The Model 90, Model 95 and Model 99 are the most powerful bullpups in the world.
A compact Barrett doesn't come about overnight. In fact, it takes three days. At least, that's how long it took Ronnie Barrett to personally design the Model 95's predecessor, the Model 90, in January 1990.
"A few rifles were handmade, but the design was never put into production," says a Barrett spokesperson. This statement doesn't mean word didn't get out. If you find a July 1990 copy of Guns & Ammo, you'll discover an ad for it in the front half of the magazine. "Prices start at $3,350 (Scope extra)," it reads.
The Model 90 foreshadowed the development of a bolt-action alternative to Ronnie Barrett's legendary semiautomatic Model 82A1, popularized on film and coveted during Operation Desert Storm. The rotating bolt featured the same three massive lugs that locked it directly into the long, fluted barrel.
The Model 90's receiver was made from stamped sheet steel and consisted of an upper and lower receiver secured by push pins. Unlike the Model 82A1's 10-round magazine, the Model 90 and Model 95's magazine only offers storage for five rounds.
None of Barrett's bullpups incorporates open sights. The Model 90 offered shooters a Weaver rail on a pedestal two inches above the comb. The newer Model 95 and Model 99 rifles incorporate a more universal Picatinny rail with 27 MOA drop compensation, so a scope doesn't run out of elevation adjustment at longer ranges.
With an overall length measuring just 45 inches, the Model 90 resembles its successor. This 22-pound configuration was regarded as a "modern bullpup design" that year and featured a new, highly efficient muzzlebrake that has since become a visual signature for Barrett .50s: the arrowhead.
By 1995, the Model 90 had been modified with a number of changes.
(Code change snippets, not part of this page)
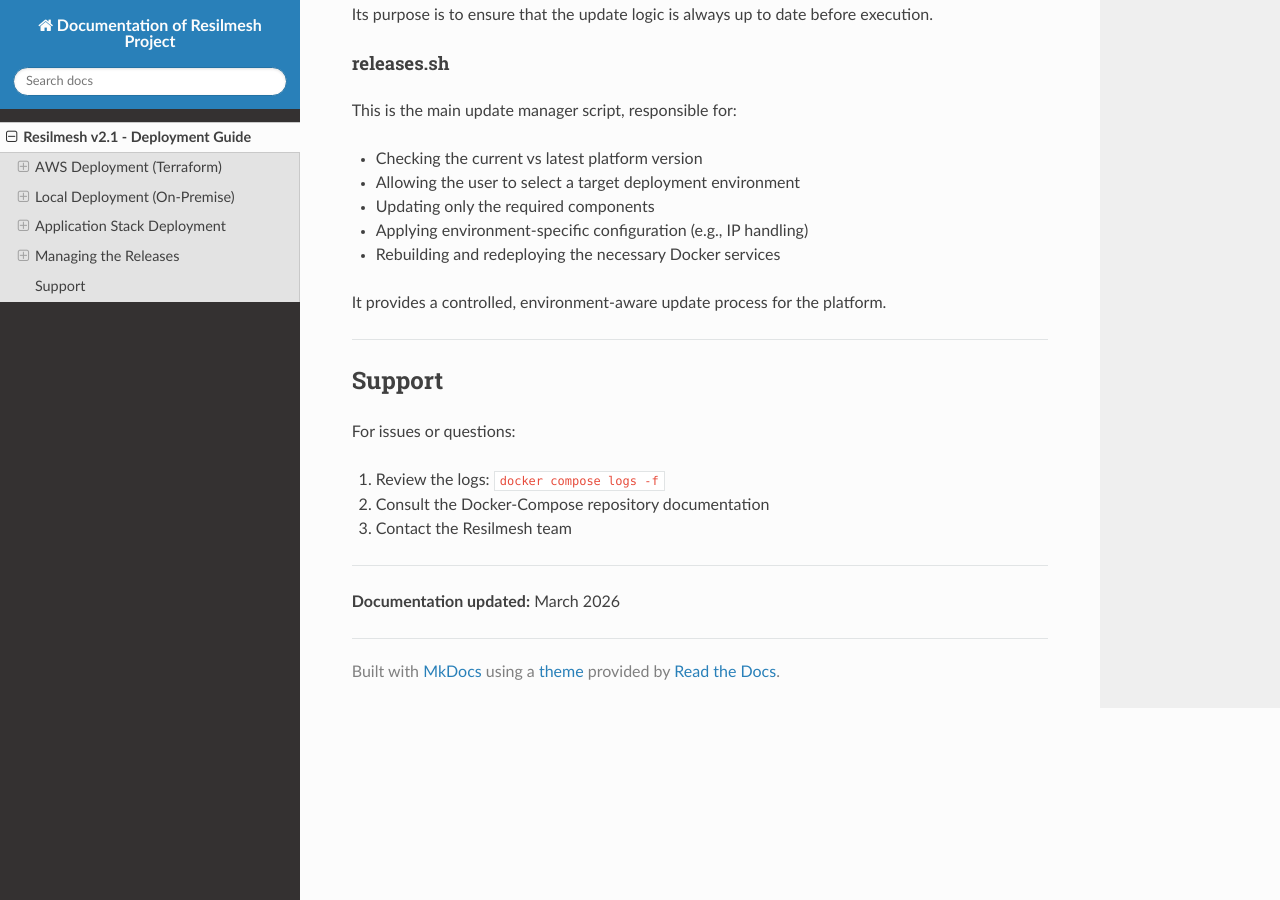
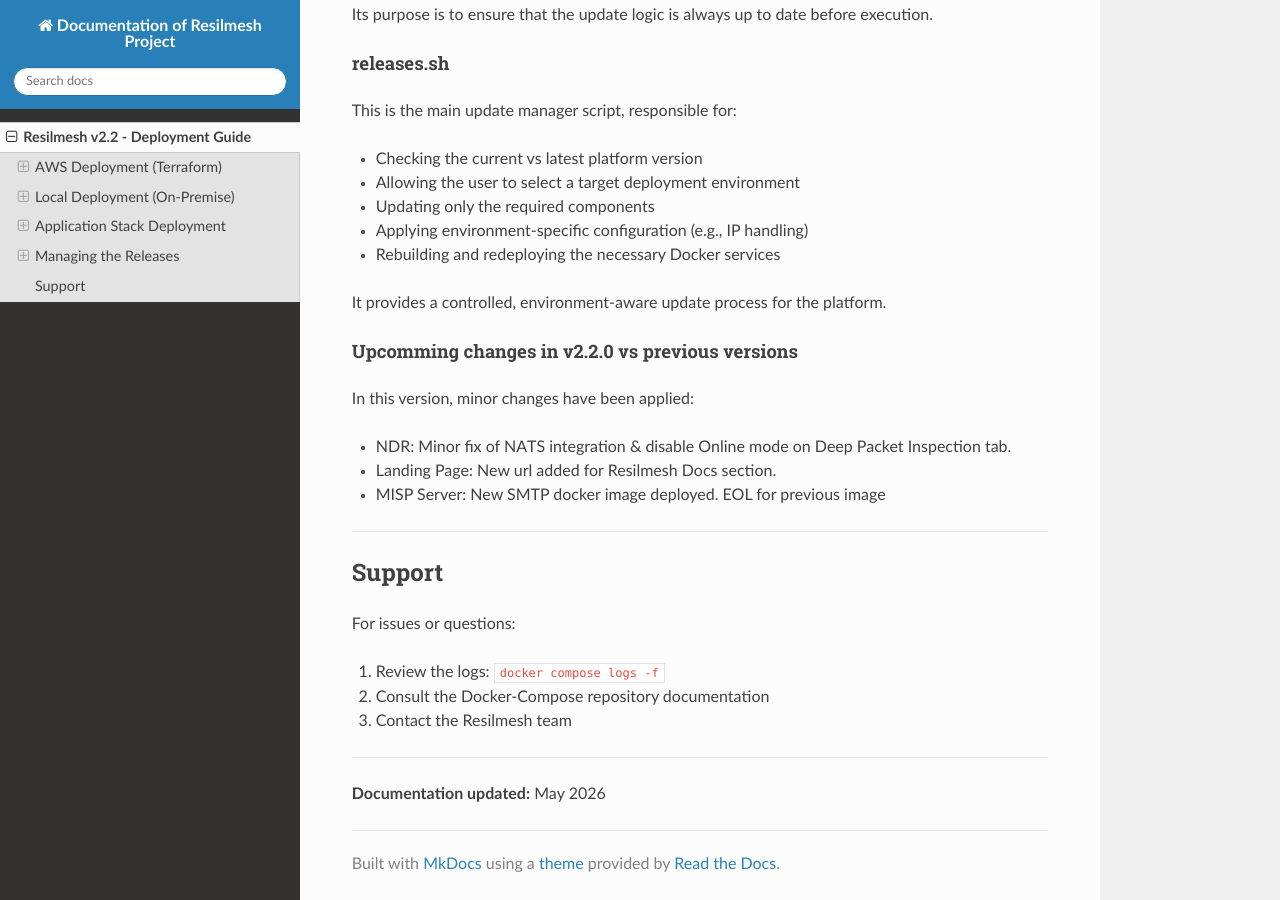
Before and after one commit to resilmesh2/AWSCloud-Deployment, an MkDocs documentation site: the page built from docs/index.md, in a window 1280 px wide and 900 px high, scrolled down 15546 px. Built offline with MkDocs 1.6.1, drawn with Linux system fonts in a browser that asks for light colours; nearby versions of some CDN libraries; some of the changed text lies outside the part shown.

Commit message:
Updated index.md for new version

```diff
--- a/docs/index.md
+++ b/docs/index.md
@@ -1,6 +1,6 @@
-# Resilmesh v2.1 - Deployment Guide
+# Resilmesh v2.2 - Deployment Guide
 
-This documentation covers two deployment options for the **Resilmesh v2.1** environment:
+This documentation covers two deployment options for the **Resilmesh v2.2** environment:
 
 1. **AWS Deployment (Terraform)** – Automated cloud infrastructure
 2. **Local Deployment (On-Premise)** – Physical server or local VM
@@ -542,6 +542,13 @@ This is the main update manager script, responsible for:
 
 It provides a controlled, environment-aware update process for the platform.
 
+#### Upcomming changes in v2.2.0 vs previous versions
+In this version, minor changes have been applied:
+
+* NDR: Minor fix of NATS integration & disable Online mode on Deep Packet Inspection tab.
+* Landing Page: New url added for Resilmesh Docs section.
+* MISP Server: New SMTP docker image deployed. EOL for previous image
+
 ---
 
 ## Support
@@ -554,4 +561,4 @@ For issues or questions:
 
 ---
 
-**Documentation updated:** March 2026
+**Documentation updated:** May 2026
```
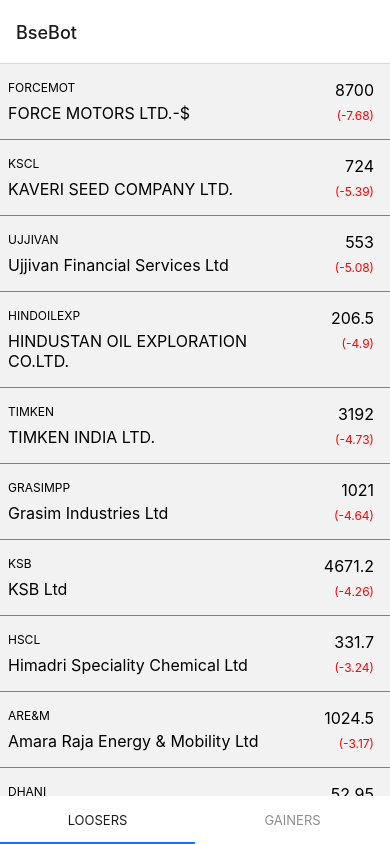
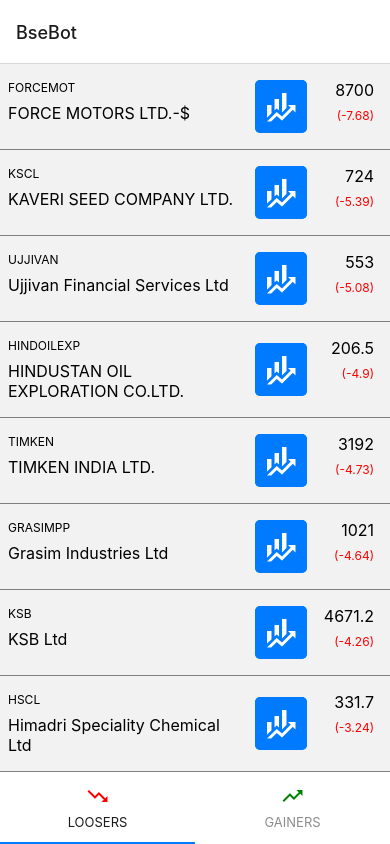
Before and after one commit to hariharanweb/BseNseBot, a React Native app: screen / in a window 390 px wide. Built offline with nearby package versions, Linux system fonts and the light colour scheme.

Commit message:
Adding react icons and tab icons

```diff
--- a/App.tsx
+++ b/App.tsx
@@ -12,12 +12,15 @@
 import {createMaterialTopTabNavigator} from '@react-navigation/material-top-tabs';
 import {createNativeStackNavigator} from '@react-navigation/native-stack';
 import {ScreenType} from './src/service/Api';
+import Icon from 'react-native-vector-icons/MaterialCommunityIcons';
 
 const Stack = createNativeStackNavigator();
 
 const Tab = createMaterialTopTabNavigator();
 const Loosers = () => <GainersLoosers type={ScreenType.LOOSERS} />;
 const Gainers = () => <GainersLoosers type={ScreenType.GAINERS} />;
+const LooserTab = () => <Icon name="trending-down" size={24} color={'red'}/>;
+const GainerTab = () => <Icon name="trending-up" size={24} color={'green'}/>;
 const App = () => {
   return (
     <SafeAreaProvider>
@@ -26,8 +29,22 @@
           <Stack.Screen name="BseBot">
             {() => (
               <Tab.Navigator tabBarPosition="bottom">
-                <Tab.Screen name="Loosers" component={Loosers} />
-                <Tab.Screen name="Gainers" component={Gainers} />
+                <Tab.Screen
+                  name="Loosers"
+                  component={Loosers}
+                  options={{
+                    tabBarLabel: 'Loosers',
+                    tabBarIcon: LooserTab,
+                  }}
+                />
+                <Tab.Screen
+                  name="Gainers"
+                  component={Gainers}
+                  options={{
+                    tabBarLabel: 'Gainers',
+                    tabBarIcon: GainerTab,
+                  }}
+                />
               </Tab.Navigator>
             )}
           </Stack.Screen>
--- a/package.json
+++ b/package.json
@@ -18,7 +18,8 @@
     "react-native-pager-view": "^6.3.0",
     "react-native-safe-area-context": "^4.9.0",
     "react-native-screens": "^3.30.1",
-    "react-native-tab-view": "^3.5.2"
+    "react-native-tab-view": "^3.5.2",
+    "react-native-vector-icons": "^10.1.0"
   },
   "devDependencies": {
     "@babel/core": "^7.20.0",
@@ -28,6 +29,7 @@
     "@react-native/metro-config": "^0.72.11",
     "@tsconfig/react-native": "^3.0.0",
     "@types/react": "^18.0.24",
+    "@types/react-native-vector-icons": "^6.4.18",
     "@types/react-test-renderer": "^18.0.0",
     "babel-jest": "^29.2.1",
     "eslint": "^8.19.0",
--- a/src/components/Entry.tsx
+++ b/src/components/Entry.tsx
@@ -1,5 +1,6 @@
-import React, {StyleSheet, Text, View} from 'react-native';
+import React, {Linking, StyleSheet, Text, View} from 'react-native';
 import {GainersAndLooser, ScreenType} from '../service/Api';
+import Icon from 'react-native-vector-icons/MaterialCommunityIcons';
 
 const Entry = ({entry, type}: {entry: GainersAndLooser; type: ScreenType}) => {
   const positiveNegative = type === ScreenType.LOOSERS ? '-' : '+';
@@ -10,6 +11,18 @@
       <View style={styles.entryDetails}>
         <Text style={styles.scripName}>{entry.scripname}</Text>
         <Text style={styles.scripLongName}>{entry.LONG_NAME}</Text>
+      </View>
+      <View style={styles.newsContainer}>
+        <Icon.Button
+          name="finance"
+          size={36}
+          iconStyle={styles.iconStyle}
+          onPress={() =>
+            Linking.openURL(
+              `https://www.google.com/finance/quote/${entry.scripname}:NSE`,
+            )
+          }
+        />
       </View>
       <View style={styles.entryValue}>
         <Text style={styles.value}>{entry.ltradert}</Text>
@@ -31,8 +44,17 @@
     borderBottomWidth: 1,
   },
   entryDetails: {
-    flex: 3,
+    flex: 4,
     flexDirection: 'column',
+  },
+  newsContainer: {
+    flex: 1,
+    paddingHorizontal: 4,
+    alignItems: 'center',
+    justifyContent: 'center',
+  },
+  iconStyle: {
+    marginRight: 0,
   },
   entryValue: {
     flex: 1,
```
Also changed, not shown: react-native.config.js (added, +9 -0 lines), 5 other files (tests, documents, lock files or other folders).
The Model 95 featured a trigger group and M16A2-style pistol grip that was moved forward an inch for better clearance between the grip's backstrap and front of the magazine. Bolt handle manipulation was improved by turning it down and pulling the angle to the rear. This also reduced the chance for any binding of the bolt carrier to the carrier rails and cleared a large path for ejecting spent cases. And last, the barrel's chamber was chromed for easier extraction and corrosion resistance.
The enhanced bullpup that did make it into production was renamed the Model 95, a rifle that remains in production for various government agencies, competitive long-range shooters and big-game hunters. Currently, the Barrett Model 95 serves law enforcement agencies and militaries in Austria, Jordan, Malaysia and Spain, as well as the U.S. Like the Model 82A1 and M107, the Model 95 has a proven record of effectiveness in anti-material, explosive ordnance disposal and countersniper roles.
Just in time for Christmas 1999, Ronnie Barrett's son Chris introduced the Bar rett Model 99 he designed. This single-shot rifle is considered by many to be the most accurate Barrett because the match-tolerance barrel is hydraulically pressed and locked into the extrusion. This feature creates a solid, unitized platform on which to mount a riflescope.
The bolt is machined from a single piece of proprietary-grade steel. Fifteen lugs safely lock the bolt assembly into the machined barrel extension. The extremely low part count makes it reliable, easy to maintain and the most affordable Barrett model available.
Although called to the frontline of many critical situations by law enforcement, the Model 99's superb accuracy, dependability and match trigger have made it particularly popular for competitive shooting. In benchrest competition, the bipod is easily detached.
Arguably, what makes each model a success is the bullpup configuration. Even while maintaining a compact overall length, all rifles effectively harness the power of the .50 BMG while allowing each to be easily transported, comfortable to shoot and user-obtainable. With the only two models currently available, Barrett is the .50-caliber bullpup market.